== WORK ITEM ==
Extract the whole listing as it stands. Do not include the pictures.

== EXERCISE MATERIALS ==
-- -- --

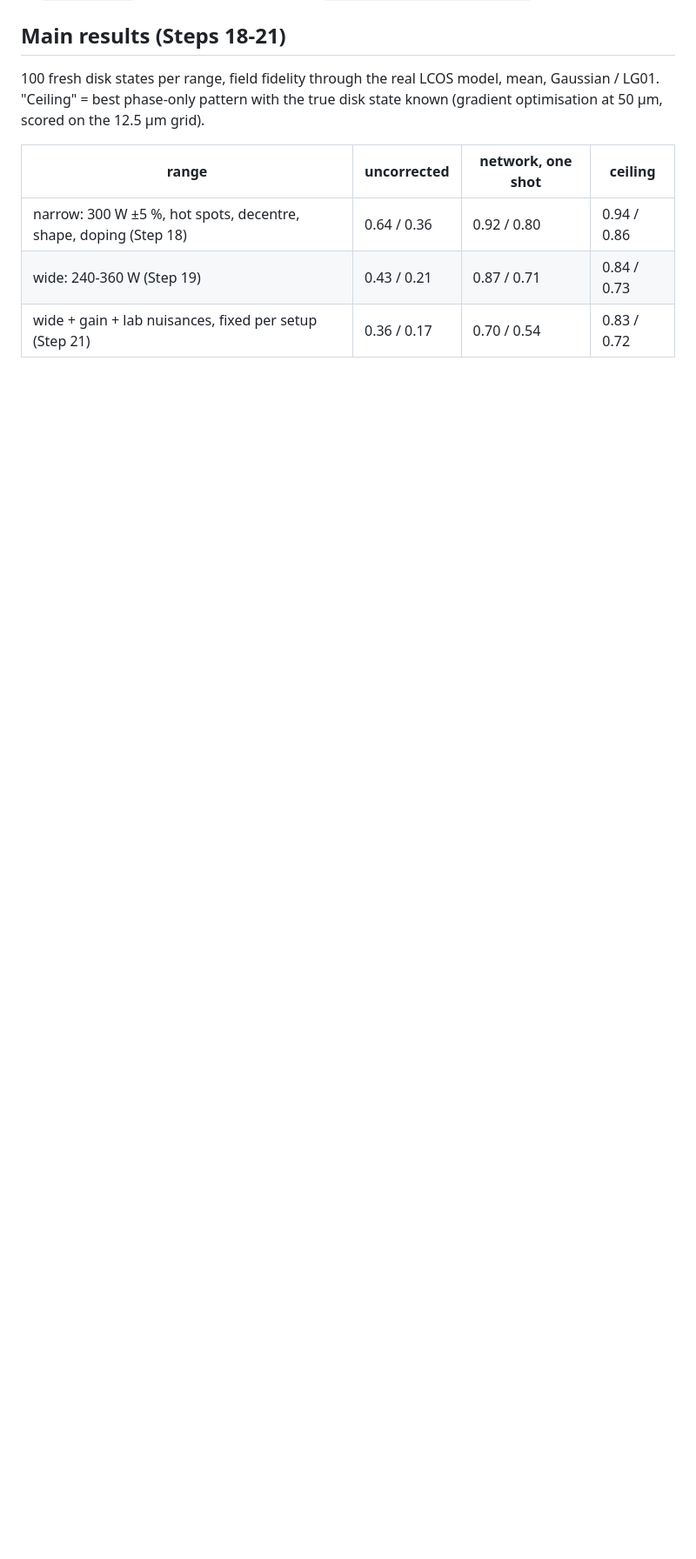
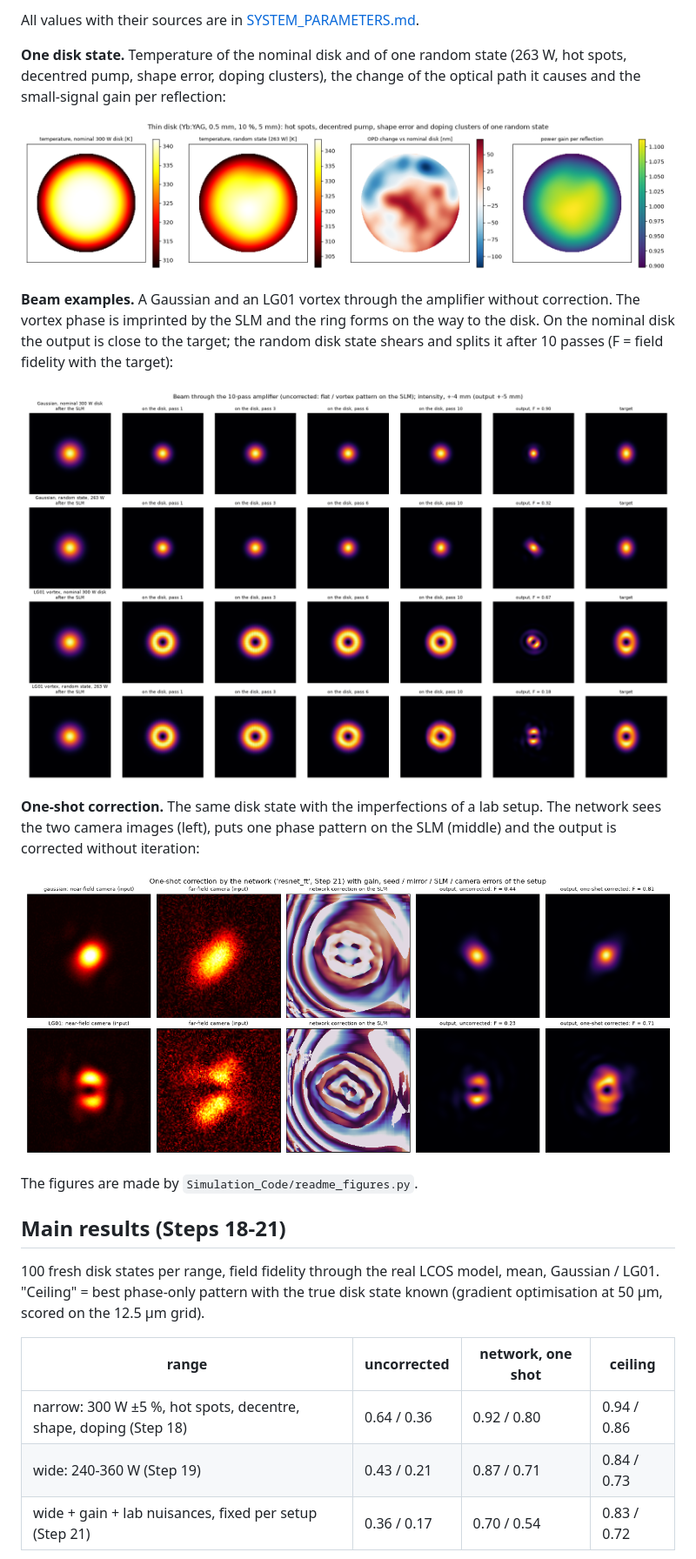
Before and after one commit to aidasmik/StructuredLightAmplification, a Markdown page: README.md, the part around one of its changes. Shown at 87% size. GitHub-like rendering; pictures changed too: Results/readme/beam_path.png (added), Results/readme/correction.png (added), Results/readme/disk_state.png (added); blank space fills up the shorter version.

```diff
--- a/README.md
+++ b/README.md
@@ -18,3 +41,25 @@ regenerated by `nn_dataset.py`. Trained networks are kept (`Results/<step>/<name
+All values with their sources are in [SYSTEM_PARAMETERS.md](SYSTEM_PARAMETERS.md).
+
+**One disk state.** Temperature of the nominal disk and of one random state (263 W, hot spots,
+decentred pump, shape error, doping clusters), the change of the optical path it causes and the
+small-signal gain per reflection:
+
+![Disk state](Results/readme/disk_state.png)
+
+**Beam examples.** A Gaussian and an LG01 vortex through the amplifier without correction. The vortex
+phase is imprinted by the SLM and the ring forms on the way to the disk. On the nominal disk the
+output is close to the target; the random disk state shears and splits it after 10 passes
+(F = field fidelity with the target):
+
+![Beam through the amplifier](Results/readme/beam_path.png)
+
+**One-shot correction.** The same disk state with the imperfections of a lab setup. The network sees
+the two camera images (left), puts one phase pattern on the SLM (middle) and the output is corrected
+without iteration:
+
+![One-shot network correction](Results/readme/correction.png)
+
+The figures are made by `Simulation_Code/readme_figures.py`.
 
 ## Main results (Steps 18-21)
 
```
Also changed, not shown: other parts of README.md (+24 -0 lines), Results/readme/layout.png (added), 1 other file.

-- -- --

== TASK OUTPUT ==
Before and after one commit to aidasmik/StructuredLightAmplification, a Markdown page: README.md, the part around one of its changes. Shown at 87% size. GitHub-like rendering; pictures changed too: Results/readme/beam_path.png (added), Results/readme/correction.png (added), Results/readme/disk_state.png (added); blank space fills up the shorter version.

```diff
--- a/README.md
+++ b/README.md
@@ -18,3 +41,25 @@ regenerated by `nn_dataset.py`. Trained networks are kept (`Results/<step>/<name
+All values with their sources are in [SYSTEM_PARAMETERS.md](SYSTEM_PARAMETERS.md).
+
+**One disk state.** Temperature of the nominal disk and of one random state (263 W, hot spots,
+decentred pump, shape error, doping clusters), the change of the optical path it causes and the
+small-signal gain per reflection:
+
+![Disk state](Results/readme/disk_state.png)
+
+**Beam examples.** A Gaussian and an LG01 vortex through the amplifier without correction. The vortex
+phase is imprinted by the SLM and the ring forms on the way to the disk. On the nominal disk the
+output is close to the target; the random disk state shears and splits it after 10 passes
+(F = field fidelity with the target):
+
+![Beam through the amplifier](Results/readme/beam_path.png)
+
+**One-shot correction.** The same disk state with the imperfections of a lab setup. The network sees
+the two camera images (left), puts one phase pattern on the SLM (middle) and the output is corrected
+without iteration:
+
+![One-shot network correction](Results/readme/correction.png)
+
+The figures are made by `Simulation_Code/readme_figures.py`.
 
 ## Main results (Steps 18-21)
 
```
Also changed, not shown: other parts of README.md (+24 -0 lines), Results/readme/layout.png (added), 1 other file.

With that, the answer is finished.